An investigation of some factors which impede the acquisition of visually displayed information
Two factors which impede the acquisition of visually displayed information were investigated. These were: (a) optical defocus simulating ametropia, and (b) visual distraction by complex irrelevant displays presented in the periphery. Three separate experiments were carried out. The first two investigated defocus for: (a) the detection of small luminous disc targets exposed briefly against a uniform luminous surround, and (b) the resolution and recognition of alphabetic information presented as single words in 'standard' print styles but at small angular subtense. Defocus was found to degrade both functions of detection and recognition, and a comparison of two analyses of visual performance - frequency of seeing with rate of information transmission - revealed that in addition to increasing the target size for threshold of recognition, defocus slowed the processing of visual information. The third experiment investigated distraction from irrelevant magazine advertisements or photographs. Distraction was effective in degrading tracking performance as well as increasing response times to the peripheral task only when the operator was under severe mental load, or when the physical effects of the distraction stimulus (eg disability glare) were excessive. The experiments were conducted in the context of the road traffic situation but have generality of application to other environments where good visual performance is important. Both factors were found to degrade visual performance significantly, and both have important connotations in the practical situation.
- Thesis submitted in partial fulfilment of the regulations for admission to the degree of Doctor of Philosophy.
- Johnston, A W
- Publication Date: 1974-2
- Pagination: 1 vol
- TRT Terms: Comprehension; Field of vision; Perception; Publicity; Traffic signs; Vision

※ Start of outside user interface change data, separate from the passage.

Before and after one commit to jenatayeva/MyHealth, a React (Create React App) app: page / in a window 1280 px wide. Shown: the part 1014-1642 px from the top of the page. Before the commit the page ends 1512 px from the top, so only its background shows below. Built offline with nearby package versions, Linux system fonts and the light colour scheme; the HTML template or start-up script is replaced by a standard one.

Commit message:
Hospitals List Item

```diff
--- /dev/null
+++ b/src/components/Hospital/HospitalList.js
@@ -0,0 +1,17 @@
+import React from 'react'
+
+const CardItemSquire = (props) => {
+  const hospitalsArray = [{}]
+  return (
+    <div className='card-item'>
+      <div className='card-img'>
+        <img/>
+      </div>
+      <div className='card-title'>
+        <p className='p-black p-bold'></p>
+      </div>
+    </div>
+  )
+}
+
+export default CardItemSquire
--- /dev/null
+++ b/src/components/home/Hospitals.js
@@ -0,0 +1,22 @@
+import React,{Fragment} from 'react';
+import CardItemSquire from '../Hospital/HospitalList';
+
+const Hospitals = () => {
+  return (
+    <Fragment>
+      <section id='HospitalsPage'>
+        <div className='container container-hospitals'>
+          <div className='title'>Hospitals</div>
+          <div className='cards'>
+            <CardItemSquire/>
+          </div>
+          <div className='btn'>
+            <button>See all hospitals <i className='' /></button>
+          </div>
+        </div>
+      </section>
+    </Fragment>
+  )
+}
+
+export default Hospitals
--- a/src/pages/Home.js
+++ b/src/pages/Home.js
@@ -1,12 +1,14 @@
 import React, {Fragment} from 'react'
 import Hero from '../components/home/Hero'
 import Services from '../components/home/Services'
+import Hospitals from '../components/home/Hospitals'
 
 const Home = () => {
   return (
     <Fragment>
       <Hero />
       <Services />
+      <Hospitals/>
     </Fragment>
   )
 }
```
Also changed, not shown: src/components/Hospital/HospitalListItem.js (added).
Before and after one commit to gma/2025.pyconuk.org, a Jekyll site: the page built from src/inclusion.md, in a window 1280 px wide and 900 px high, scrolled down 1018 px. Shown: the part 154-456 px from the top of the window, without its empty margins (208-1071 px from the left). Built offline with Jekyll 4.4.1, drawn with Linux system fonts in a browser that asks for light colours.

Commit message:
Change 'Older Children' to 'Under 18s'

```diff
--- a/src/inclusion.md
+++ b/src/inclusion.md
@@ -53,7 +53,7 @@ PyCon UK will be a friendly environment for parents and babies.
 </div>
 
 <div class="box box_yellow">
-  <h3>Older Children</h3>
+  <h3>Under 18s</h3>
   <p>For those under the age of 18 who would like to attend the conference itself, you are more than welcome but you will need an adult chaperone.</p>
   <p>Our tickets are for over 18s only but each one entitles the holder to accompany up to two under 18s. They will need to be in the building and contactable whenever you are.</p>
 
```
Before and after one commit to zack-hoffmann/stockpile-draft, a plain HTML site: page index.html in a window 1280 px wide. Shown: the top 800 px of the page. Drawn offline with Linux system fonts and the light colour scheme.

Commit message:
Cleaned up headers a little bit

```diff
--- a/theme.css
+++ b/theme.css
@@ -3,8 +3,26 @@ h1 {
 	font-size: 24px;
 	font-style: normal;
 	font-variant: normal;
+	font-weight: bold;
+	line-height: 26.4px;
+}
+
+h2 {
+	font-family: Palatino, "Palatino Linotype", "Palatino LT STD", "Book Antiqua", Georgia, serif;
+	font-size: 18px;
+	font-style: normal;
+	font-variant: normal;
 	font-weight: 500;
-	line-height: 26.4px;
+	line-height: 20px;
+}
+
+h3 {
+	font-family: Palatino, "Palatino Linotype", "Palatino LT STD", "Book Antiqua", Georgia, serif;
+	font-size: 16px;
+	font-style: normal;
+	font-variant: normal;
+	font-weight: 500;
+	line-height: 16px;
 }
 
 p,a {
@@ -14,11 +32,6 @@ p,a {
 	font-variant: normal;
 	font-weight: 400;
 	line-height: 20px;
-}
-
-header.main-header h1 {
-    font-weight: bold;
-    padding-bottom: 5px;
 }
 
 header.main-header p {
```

- ATRI Terms: Comprehension; Perception; Publicity; Traffic sign; Vision; Visual field
- Subject Areas: Safety and Human Factors;
- Accession Number: 01437746
- Record Type: Publication
- Source Agency: ARRB
- Files: ATRI
- Created Date: Aug 24 2012 9:10PM